Task statement ->
Make an exact copy of all the records, one that contains none of the pictures.

Collected data entries:
• • • • •

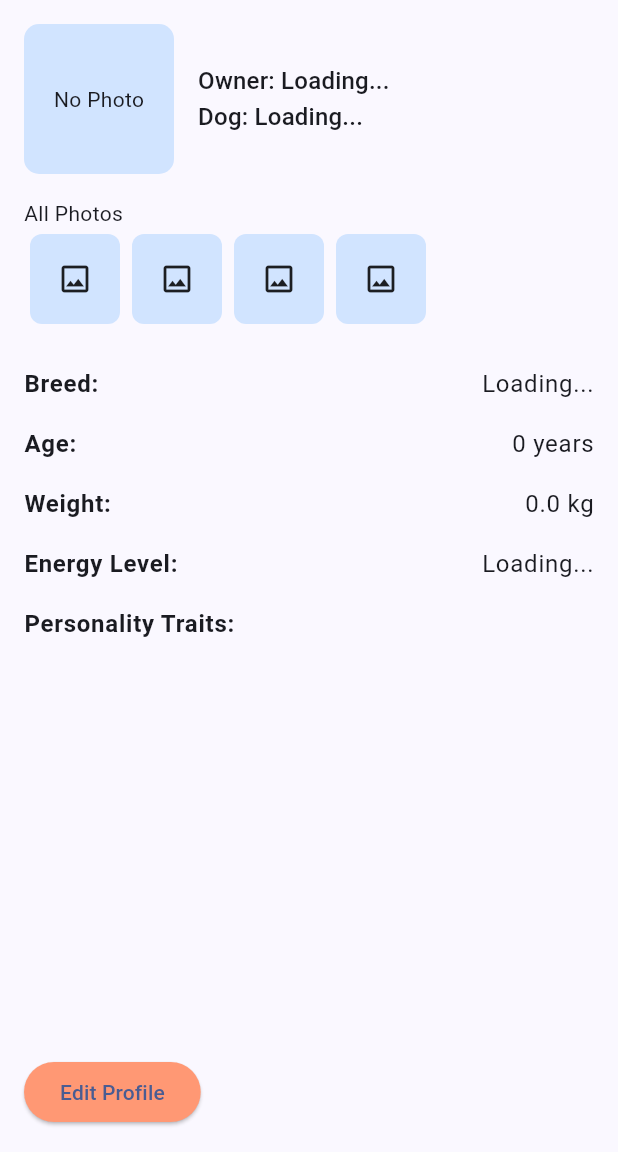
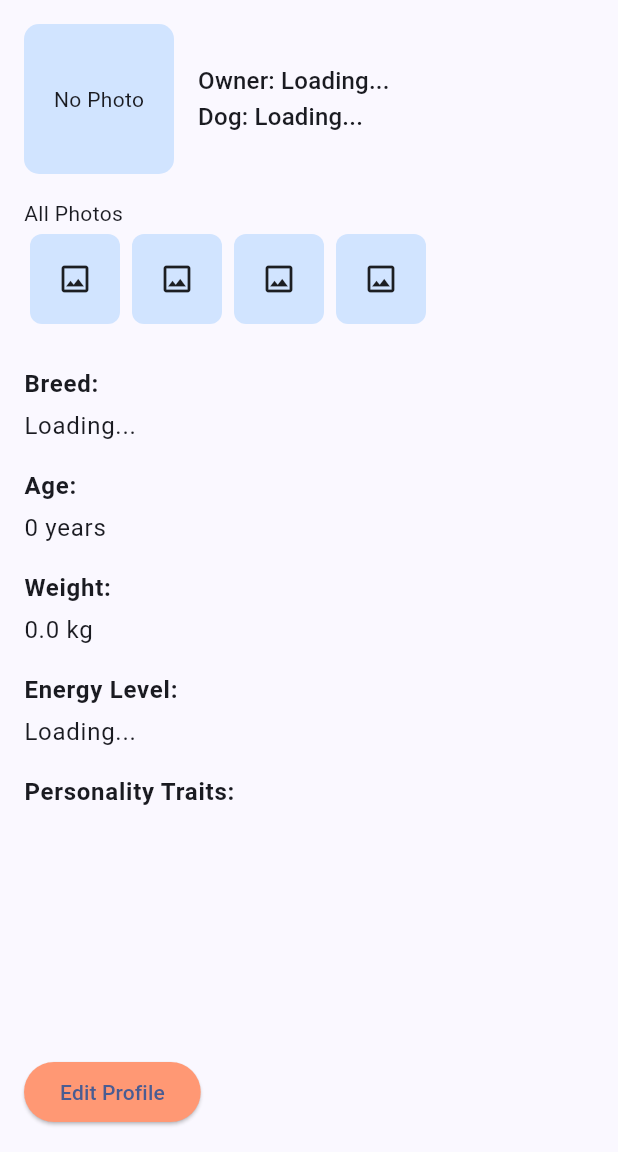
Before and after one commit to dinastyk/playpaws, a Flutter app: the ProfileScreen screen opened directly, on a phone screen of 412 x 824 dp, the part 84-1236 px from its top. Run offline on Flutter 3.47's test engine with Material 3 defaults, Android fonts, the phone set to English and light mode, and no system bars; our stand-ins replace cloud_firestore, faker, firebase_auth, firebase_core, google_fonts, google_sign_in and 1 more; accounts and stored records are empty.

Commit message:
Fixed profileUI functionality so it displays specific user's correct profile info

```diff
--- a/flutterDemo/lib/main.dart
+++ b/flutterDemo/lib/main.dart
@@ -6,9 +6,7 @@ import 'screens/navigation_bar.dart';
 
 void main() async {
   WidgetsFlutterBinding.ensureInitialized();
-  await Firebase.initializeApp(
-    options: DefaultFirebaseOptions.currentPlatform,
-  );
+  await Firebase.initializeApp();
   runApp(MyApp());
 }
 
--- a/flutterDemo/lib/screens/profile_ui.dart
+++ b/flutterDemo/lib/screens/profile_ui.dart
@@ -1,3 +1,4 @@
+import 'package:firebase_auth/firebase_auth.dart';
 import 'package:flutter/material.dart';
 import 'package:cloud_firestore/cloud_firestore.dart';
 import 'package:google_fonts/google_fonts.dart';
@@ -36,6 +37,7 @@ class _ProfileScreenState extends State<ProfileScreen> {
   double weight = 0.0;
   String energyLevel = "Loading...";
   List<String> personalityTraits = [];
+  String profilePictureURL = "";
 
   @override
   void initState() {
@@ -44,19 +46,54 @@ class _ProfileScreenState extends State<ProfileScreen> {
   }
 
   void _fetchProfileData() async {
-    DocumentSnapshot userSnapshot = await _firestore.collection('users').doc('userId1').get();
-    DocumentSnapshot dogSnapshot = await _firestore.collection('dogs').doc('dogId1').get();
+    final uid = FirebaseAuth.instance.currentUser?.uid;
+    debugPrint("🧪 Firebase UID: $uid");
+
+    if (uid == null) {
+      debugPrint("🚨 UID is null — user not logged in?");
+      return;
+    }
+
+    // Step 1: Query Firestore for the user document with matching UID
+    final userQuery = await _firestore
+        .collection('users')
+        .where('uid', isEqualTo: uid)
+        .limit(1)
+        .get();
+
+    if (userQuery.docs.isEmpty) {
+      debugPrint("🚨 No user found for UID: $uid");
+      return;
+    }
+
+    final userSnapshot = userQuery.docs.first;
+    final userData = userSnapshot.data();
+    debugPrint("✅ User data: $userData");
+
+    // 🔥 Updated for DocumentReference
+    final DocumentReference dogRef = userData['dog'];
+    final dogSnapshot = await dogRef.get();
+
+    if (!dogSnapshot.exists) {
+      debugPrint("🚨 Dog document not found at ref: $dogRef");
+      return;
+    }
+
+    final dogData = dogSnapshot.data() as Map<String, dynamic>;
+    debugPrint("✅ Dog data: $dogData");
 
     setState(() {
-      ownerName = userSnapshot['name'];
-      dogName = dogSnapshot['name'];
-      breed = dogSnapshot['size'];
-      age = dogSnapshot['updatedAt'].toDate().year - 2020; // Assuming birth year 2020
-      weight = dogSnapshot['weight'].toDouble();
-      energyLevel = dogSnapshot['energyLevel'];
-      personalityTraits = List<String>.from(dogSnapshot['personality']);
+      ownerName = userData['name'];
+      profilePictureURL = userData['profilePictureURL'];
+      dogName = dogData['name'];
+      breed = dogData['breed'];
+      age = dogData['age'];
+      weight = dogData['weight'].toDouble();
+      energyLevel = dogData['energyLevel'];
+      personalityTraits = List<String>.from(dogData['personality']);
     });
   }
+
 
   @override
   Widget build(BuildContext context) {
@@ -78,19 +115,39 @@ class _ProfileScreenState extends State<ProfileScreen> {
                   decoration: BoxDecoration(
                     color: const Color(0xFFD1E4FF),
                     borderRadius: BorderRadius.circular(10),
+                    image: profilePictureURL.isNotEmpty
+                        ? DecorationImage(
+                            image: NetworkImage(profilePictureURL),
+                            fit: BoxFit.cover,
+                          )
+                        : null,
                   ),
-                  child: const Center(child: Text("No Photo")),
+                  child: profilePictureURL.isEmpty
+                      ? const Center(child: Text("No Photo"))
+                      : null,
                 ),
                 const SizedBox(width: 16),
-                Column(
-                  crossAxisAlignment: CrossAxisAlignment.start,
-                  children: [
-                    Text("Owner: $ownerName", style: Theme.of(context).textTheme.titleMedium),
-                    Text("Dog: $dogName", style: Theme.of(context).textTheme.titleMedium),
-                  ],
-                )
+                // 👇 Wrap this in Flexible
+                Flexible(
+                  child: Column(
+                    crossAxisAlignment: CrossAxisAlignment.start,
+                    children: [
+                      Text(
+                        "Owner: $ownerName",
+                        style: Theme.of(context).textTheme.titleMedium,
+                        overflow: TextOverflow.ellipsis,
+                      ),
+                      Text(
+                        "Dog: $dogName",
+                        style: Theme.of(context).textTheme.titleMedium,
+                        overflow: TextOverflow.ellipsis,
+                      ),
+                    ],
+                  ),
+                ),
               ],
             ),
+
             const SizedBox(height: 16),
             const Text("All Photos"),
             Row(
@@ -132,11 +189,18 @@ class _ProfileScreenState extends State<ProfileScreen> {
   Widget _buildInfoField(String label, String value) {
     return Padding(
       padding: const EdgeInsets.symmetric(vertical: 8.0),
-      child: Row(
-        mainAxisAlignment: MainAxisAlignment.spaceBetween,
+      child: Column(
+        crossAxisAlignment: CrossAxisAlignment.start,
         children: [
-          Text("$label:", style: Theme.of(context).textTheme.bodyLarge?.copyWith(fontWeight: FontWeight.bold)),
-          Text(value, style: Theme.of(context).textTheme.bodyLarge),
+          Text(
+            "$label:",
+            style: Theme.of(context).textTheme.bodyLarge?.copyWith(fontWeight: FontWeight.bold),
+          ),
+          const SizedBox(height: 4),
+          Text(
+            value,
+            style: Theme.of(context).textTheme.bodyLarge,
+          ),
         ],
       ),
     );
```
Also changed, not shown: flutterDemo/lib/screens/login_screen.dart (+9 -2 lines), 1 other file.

• • • • •

Finished task ->
Before and after one commit to dinastyk/playpaws, a Flutter app: the ProfileScreen screen opened directly, on a phone screen of 412 x 824 dp, the part 84-1236 px from its top. Run offline on Flutter 3.47's test engine with Material 3 defaults, Android fonts, the phone set to English and light mode, and no system bars; our stand-ins replace cloud_firestore, faker, firebase_auth, firebase_core, google_fonts, google_sign_in and 1 more; accounts and stored records are empty.

Commit message:
Fixed profileUI functionality so it displays specific user's correct profile info

```diff
--- a/flutterDemo/lib/main.dart
+++ b/flutterDemo/lib/main.dart
@@ -6,9 +6,7 @@ import 'screens/navigation_bar.dart';
 
 void main() async {
   WidgetsFlutterBinding.ensureInitialized();
-  await Firebase.initializeApp(
-    options: DefaultFirebaseOptions.currentPlatform,
-  );
+  await Firebase.initializeApp();
   runApp(MyApp());
 }
 
--- a/flutterDemo/lib/screens/profile_ui.dart
+++ b/flutterDemo/lib/screens/profile_ui.dart
@@ -1,3 +1,4 @@
+import 'package:firebase_auth/firebase_auth.dart';
 import 'package:flutter/material.dart';
 import 'package:cloud_firestore/cloud_firestore.dart';
 import 'package:google_fonts/google_fonts.dart';
@@ -36,6 +37,7 @@ class _ProfileScreenState extends State<ProfileScreen> {
   double weight = 0.0;
   String energyLevel = "Loading...";
   List<String> personalityTraits = [];
+  String profilePictureURL = "";
 
   @override
   void initState() {
@@ -44,19 +46,54 @@ class _ProfileScreenState extends State<ProfileScreen> {
   }
 
   void _fetchProfileData() async {
-    DocumentSnapshot userSnapshot = await _firestore.collection('users').doc('userId1').get();
-    DocumentSnapshot dogSnapshot = await _firestore.collection('dogs').doc('dogId1').get();
+    final uid = FirebaseAuth.instance.currentUser?.uid;
+    debugPrint("🧪 Firebase UID: $uid");
+
+    if (uid == null) {
+      debugPrint("🚨 UID is null — user not logged in?");
+      return;
+    }
+
+    // Step 1: Query Firestore for the user document with matching UID
+    final userQuery = await _firestore
+        .collection('users')
+        .where('uid', isEqualTo: uid)
+        .limit(1)
+        .get();
+
+    if (userQuery.docs.isEmpty) {
+      debugPrint("🚨 No user found for UID: $uid");
+      return;
+    }
+
+    final userSnapshot = userQuery.docs.first;
+    final userData = userSnapshot.data();
+    debugPrint("✅ User data: $userData");
+
+    // 🔥 Updated for DocumentReference
+    final DocumentReference dogRef = userData['dog'];
+    final dogSnapshot = await dogRef.get();
+
+    if (!dogSnapshot.exists) {
+      debugPrint("🚨 Dog document not found at ref: $dogRef");
+      return;
+    }
+
+    final dogData = dogSnapshot.data() as Map<String, dynamic>;
+    debugPrint("✅ Dog data: $dogData");
 
     setState(() {
-      ownerName = userSnapshot['name'];
-      dogName = dogSnapshot['name'];
-      breed = dogSnapshot['size'];
-      age = dogSnapshot['updatedAt'].toDate().year - 2020; // Assuming birth year 2020
-      weight = dogSnapshot['weight'].toDouble();
-      energyLevel = dogSnapshot['energyLevel'];
-      personalityTraits = List<String>.from(dogSnapshot['personality']);
+      ownerName = userData['name'];
+      profilePictureURL = userData['profilePictureURL'];
+      dogName = dogData['name'];
+      breed = dogData['breed'];
+      age = dogData['age'];
+      weight = dogData['weight'].toDouble();
+      energyLevel = dogData['energyLevel'];
+      personalityTraits = List<String>.from(dogData['personality']);
     });
   }
+
 
   @override
   Widget build(BuildContext context) {
@@ -78,19 +115,39 @@ class _ProfileScreenState extends State<ProfileScreen> {
                   decoration: BoxDecoration(
                     color: const Color(0xFFD1E4FF),
                     borderRadius: BorderRadius.circular(10),
+                    image: profilePictureURL.isNotEmpty
+                        ? DecorationImage(
+                            image: NetworkImage(profilePictureURL),
+                            fit: BoxFit.cover,
+                          )
+                        : null,
                   ),
-                  child: const Center(child: Text("No Photo")),
+                  child: profilePictureURL.isEmpty
+                      ? const Center(child: Text("No Photo"))
+                      : null,
                 ),
                 const SizedBox(width: 16),
-                Column(
-                  crossAxisAlignment: CrossAxisAlignment.start,
-                  children: [
-                    Text("Owner: $ownerName", style: Theme.of(context).textTheme.titleMedium),
-                    Text("Dog: $dogName", style: Theme.of(context).textTheme.titleMedium),
-                  ],
-                )
+                // 👇 Wrap this in Flexible
+                Flexible(
+                  child: Column(
+                    crossAxisAlignment: CrossAxisAlignment.start,
+                    children: [
+                      Text(
+                        "Owner: $ownerName",
+                        style: Theme.of(context).textTheme.titleMedium,
+                        overflow: TextOverflow.ellipsis,
+                      ),
+                      Text(
+                        "Dog: $dogName",
+                        style: Theme.of(context).textTheme.titleMedium,
+                        overflow: TextOverflow.ellipsis,
+                      ),
+                    ],
+                  ),
+                ),
               ],
             ),
+
             const SizedBox(height: 16),
             const Text("All Photos"),
             Row(
@@ -132,11 +189,18 @@ class _ProfileScreenState extends State<ProfileScreen> {
   Widget _buildInfoField(String label, String value) {
     return Padding(
       padding: const EdgeInsets.symmetric(vertical: 8.0),
-      child: Row(
-        mainAxisAlignment: MainAxisAlignment.spaceBetween,
+      child: Column(
+        crossAxisAlignment: CrossAxisAlignment.start,
         children: [
-          Text("$label:", style: Theme.of(context).textTheme.bodyLarge?.copyWith(fontWeight: FontWeight.bold)),
-          Text(value, style: Theme.of(context).textTheme.bodyLarge),
+          Text(
+            "$label:",
+            style: Theme.of(context).textTheme.bodyLarge?.copyWith(fontWeight: FontWeight.bold),
+          ),
+          const SizedBox(height: 4),
+          Text(
+            value,
+            style: Theme.of(context).textTheme.bodyLarge,
+          ),
         ],
       ),
     );
```
Also changed, not shown: flutterDemo/lib/screens/login_screen.dart (+9 -2 lines), 1 other file.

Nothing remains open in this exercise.